EY will centralise power in a new European executive team, in a move that breaks away from the typical model employed by Big Four firms.
The European executive team will pool resources from across the region, the Financial Times first reported.
Big Four firms typically operate a federal model, with profits and resources largely kept within the confines of national firms or small subregions.
Separate legal entities will be retained in each country despite the centralised power, a typical move by the Big Four and one that protects them from liability in on area leaking through to the rest of the business.
People briefed on the plan told the FT that the central European team will decide on partners’ pay, and that it was hoped the move would cut management costs.
The regional grouping will include Germany, France, the Netherlands, Italy, Spain and 20 other western European and north African countries.

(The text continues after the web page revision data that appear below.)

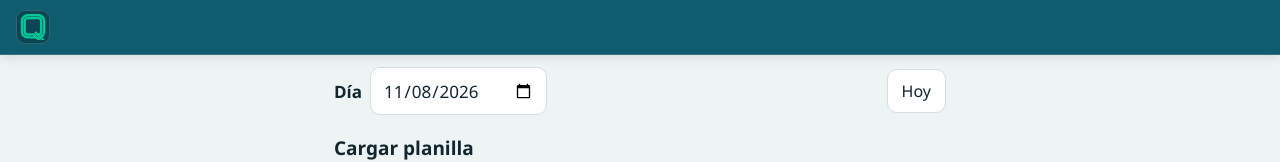
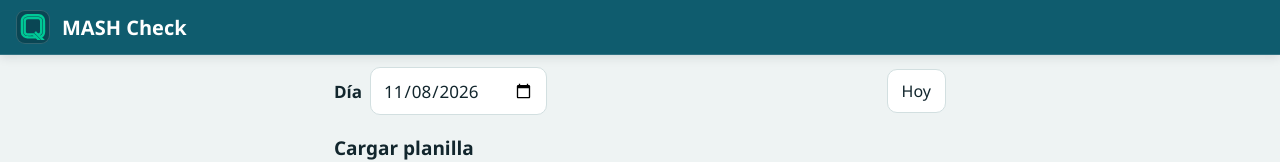
Before and after one commit to roca-byte/mash-check, a plain HTML site: page index.html in a window 1280 px wide. Shown: the top 162 px of the page. Drawn offline with Linux system fonts and the light colour scheme.

Commit message:
Restaurar el nombre de cada app en la barra superior
Mantiene el logo QualityOS y vuelve a mostrar el nombre propio de la app, sin el nombre de la marca.

```diff
--- a/index.html
+++ b/index.html
@@ -16,6 +16,9 @@
 <body>
   <header class="barra-superior">
     <span class="q-mark" aria-hidden="true"><img src="icons/qualityos.svg" alt=""></span>
+    <div class="barra-titulo">
+      <h1>MASH Check</h1>
+    </div>
   </header>
 
   <!-- Toda la app dibuja acá adentro (inicio o formulario). -->
```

The centralised power is scheduled to launched on July 1 and does not include the UK.
Big Four firms have faced criticism that they operate in a way that it global when it suits them, and local when it suits them.
Atul Shah, professor of accounting and finance at City University, told City A.M.: “This is rearranging the deckchairs on the Titanic.
“To regulators, they have always been giving warnings that if you close one down, we will be the Big 3 – so leave us alone, as we are ‘too big to fail’.
“Fundamentally, it’s the leadership culture and aggressively commercial model of these firms which is broken and this cannot be fixed by changing ownership structures.”
In a statement, EY said: “The new Europe West region will allow us to better serve EY clients across this newly combined market.
“This will also bring accelerated development of EY people with access to professional mobility, diversity of knowledge and experience.”